What is being asked - Print the whole listing again exactly as it stands, leaving out any images.

Data provided -
────────────────────
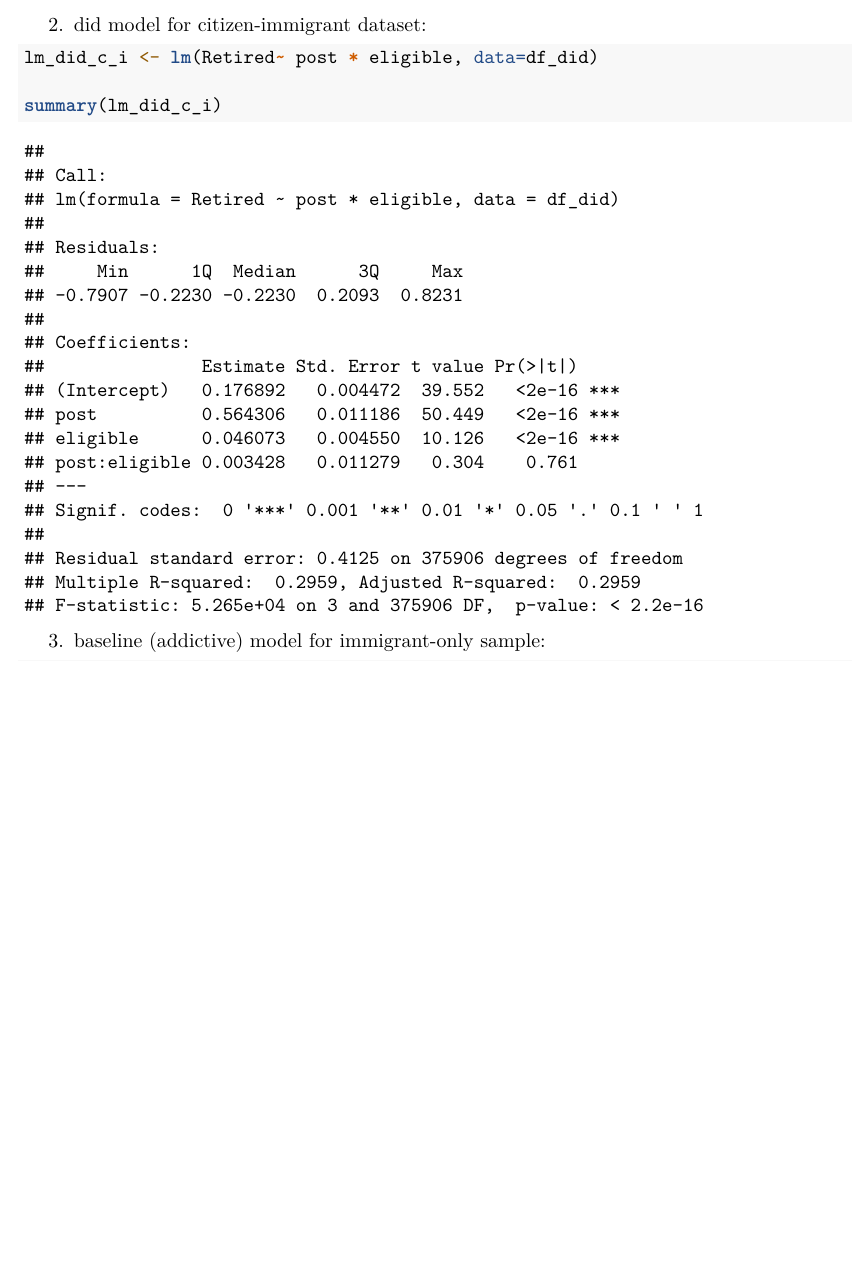
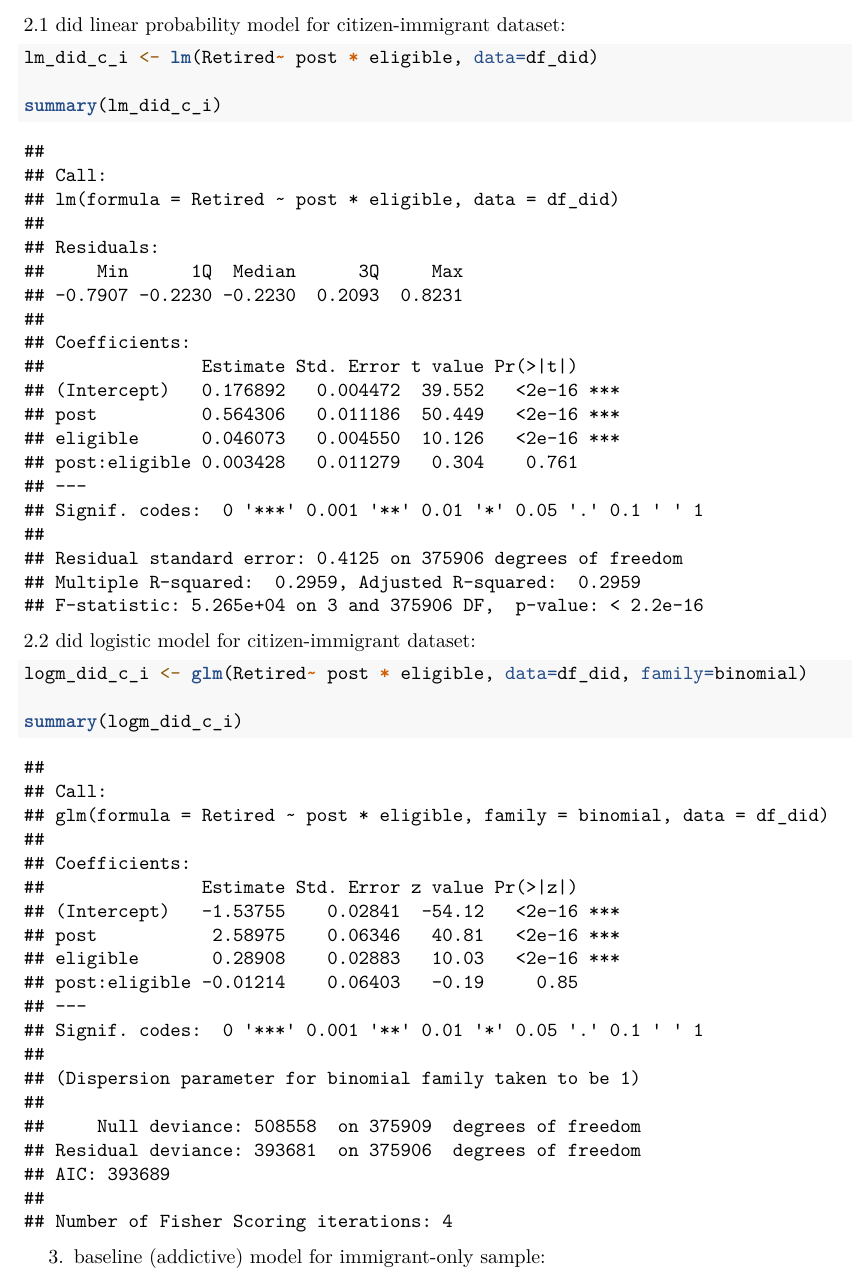
Before and after one commit to asa287/ECON398-project, an R Markdown document (fp_data_processing.Rmd): part of page 7 of 14, cut so that both start at the same text, the shorter picture padded with empty space. Rendered offline with R 4.5, knitr and Pandoc, then LaTeX, with nearby package versions; some code elsewhere in the file could not run offline.

Commit message:
add logistic models for two datasets

````diff
--- a/fp_data_processing.Rmd
+++ b/fp_data_processing.Rmd
@@ -166,9 +166,14 @@ lm_baseline_c_i <- lm(Retired~ post + eligible, data=df_did)
 summary(lm_baseline_c_i)
 ```
 
-2. did model for citizen-immigrant dataset:
+2.1 did linear probability model for citizen-immigrant dataset:
 ```{r}
 lm_did_c_i <- lm(Retired~ post * eligible, data=df_did)
 
 summary(lm_did_c_i)
 ```
+2.2 did logistic model for citizen-immigrant dataset:
+```{r}
+logm_did_c_i <- glm(Retired~ post * eligible, data=df_did, family=binomial)
+
+summary(logm_did_c_i)
````
Also changed, not shown: fp_data_processing.Rmd (11 more changed lines).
────────────────────
Answer section -
Before and after one commit to asa287/ECON398-project, an R Markdown document (fp_data_processing.Rmd): part of page 7 of 14, cut so that both start at the same text, the shorter picture padded with empty space. Rendered offline with R 4.5, knitr and Pandoc, then LaTeX, with nearby package versions; some code elsewhere in the file could not run offline.

Commit message:
add logistic models for two datasets

````diff
--- a/fp_data_processing.Rmd
+++ b/fp_data_processing.Rmd
@@ -166,9 +166,14 @@ lm_baseline_c_i <- lm(Retired~ post + eligible, data=df_did)
 summary(lm_baseline_c_i)
 ```
 
-2. did model for citizen-immigrant dataset:
+2.1 did linear probability model for citizen-immigrant dataset:
 ```{r}
 lm_did_c_i <- lm(Retired~ post * eligible, data=df_did)
 
 summary(lm_did_c_i)
 ```
+2.2 did logistic model for citizen-immigrant dataset:
+```{r}
+logm_did_c_i <- glm(Retired~ post * eligible, data=df_did, family=binomial)
+
+summary(logm_did_c_i)
````
Also changed, not shown: fp_data_processing.Rmd (11 more changed lines).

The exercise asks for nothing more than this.